Commercial buildings consume 20% of the total energy used in the United States---more than the energy consumed by all the nation’s cars, trains, and airplanes put together. A significant portion of this energy can be saved through efficiency in design, systems, and operation. Utilities and other efficiency program administrators have long been incentivizing energy efficiency measures that target various energy end uses such as lighting, heating, ventilation, and air conditioning.

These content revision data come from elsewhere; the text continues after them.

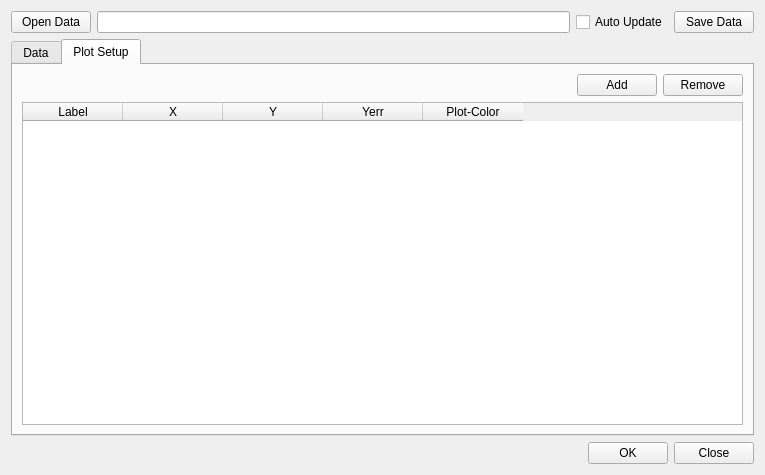
The window that UI_Forms/Data_Dialog.ui (chemmatcars/XModFit) describes before a commit, drawn with Qt 5.
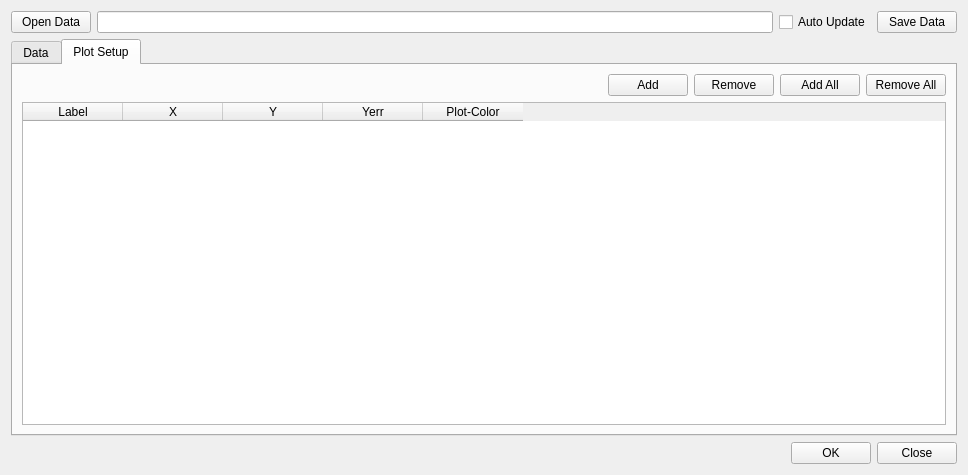
The same window after the commit. The open tabs and pages were chosen to show the change.

Commit message: Updated Data_Dialog to add all the data for plotting at once

```diff
--- a/UI_Forms/Data_Dialog.ui
+++ b/UI_Forms/Data_Dialog.ui
@@ -6,7 +6,7 @@
    <rect>
     <x>0</x>
     <y>0</y>
-    <width>765</width>
+    <width>968</width>
     <height>475</height>
    </rect>
   </property>
@@ -235,6 +235,20 @@
                </property>
               </widget>
              </item>
+             <item>
+              <widget class="QPushButton" name="addAllPlotPushButton">
+               <property name="text">
+                <string>Add All</string>
+               </property>
+              </widget>
+             </item>
+             <item>
+              <widget class="QPushButton" name="removeAllPlotPushButton">
+               <property name="text">
+                <string>Remove All</string>
+               </property>
+              </widget>
+             </item>
             </layout>
            </item>
            <item>
```
Left out of the diff: 2 changed lines with no effect on the pictures. The commit also changes 1 other file.
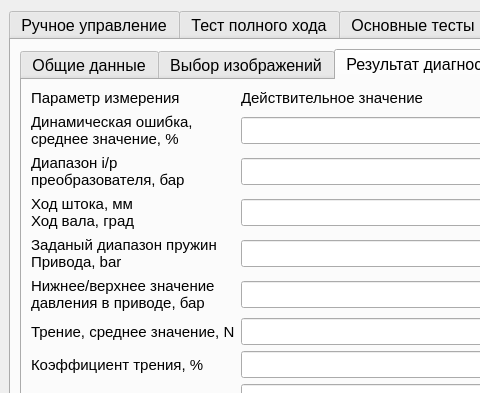
Old version of the form MainWindow.ui in the repository Rekvim/MpiSki; both pictures show x 0 to 480 and y 0 to 393 of the 1066 by 1075 pixel window.
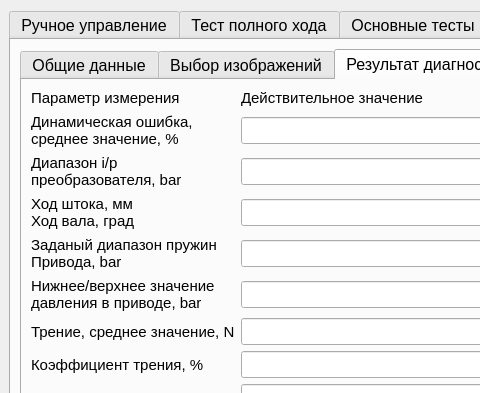
New version of the form. The open tabs and pages were chosen to show the change. Icons and pictures are not drawn. Custom widgets are drawn as their Qt base class.

The edit to the form file:
```diff
--- a/MainWindow.ui
+++ b/MainWindow.ui
@@ -3527,7 +3527,7 @@
                 </property>
                 <property name="text">
                  <string>Нижнее/верхнее значение
-давления в приводе, бар</string>
+давления в приводе, bar</string>
                 </property>
                </widget>
               </item>
@@ -3642,7 +3642,7 @@
                 </property>
                 <property name="text">
                  <string>Диапазон i/p
-преобразователя, бар</string>
+преобразователя, bar</string>
                 </property>
                </widget>
               </item>
```
Left out of the diff: 16 changed lines with no effect on the pictures.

State and local governments are laboratories for innovation in energy efficiency policies and programs. Policymakers, regulators, and citizens at all levels increasingly recognize that energy efficiency is crucially important to their economies and are increasingly taking action and seeking information on policies and programs in their communities. Today ACEEE is launching a new database tool that highlights the energy efficiency leadership—and opportunities for improvement—of state and local governments around the United States.
The recently released 2013 City Energy Efficiency Scorecard ranked 34 of the largest U.S. cities on their efforts to save energy—but we don’t think large cities should have all the fun. In order to help other cities see where they stack up, today ACEEE released the Local Energy Efficiency Self-Scoring Tool (Version 1.0 BETA).
Intelligent efficiency refers to a systematic approach to saving energy that marries traditional energy efficiency with wireless and cloud-based computer technologies. These technologies enhance our ability to gather, interpret, and act upon energy information in order to improve performance and achieve new levels of energy savings.
One of the most overused misnomers in the energy efficiency field is the term “hard to reach” for customer segments that aren’t easily served through existing utility customer-funded programs and marketing channels. The reality is that the segments covered by this term shift constantly as new programs or business models are developed that allow segments to be served cost-effectively, at scale.
Over the past several years, financing for energy efficiency investments has been widely viewed as a promising solution to reducing upfront cost barriers to investment in energy efficiency. However, several markets, including multi-tenant commercial office and multi-family, remain stubbornly hard to reach.
From the increased popularity of front loading washing machines, to an increased use of cold water detergents and wash cycles, consumers are becoming more attuned to energy- and water-saving technology and practices. Improvements in clothes washing are helping consumers save more energy and water than ever, but there are still significant savings to be realized in the residential sector and even more so in the largely untapped commercial laundry sector.
Washington, D.C.—A new analysis of devices and equipment commonly found in U.S. homes and businesses concludes that these products, with more than 2 billion in use, consume more energy each year than many large countries use to power their entire economies.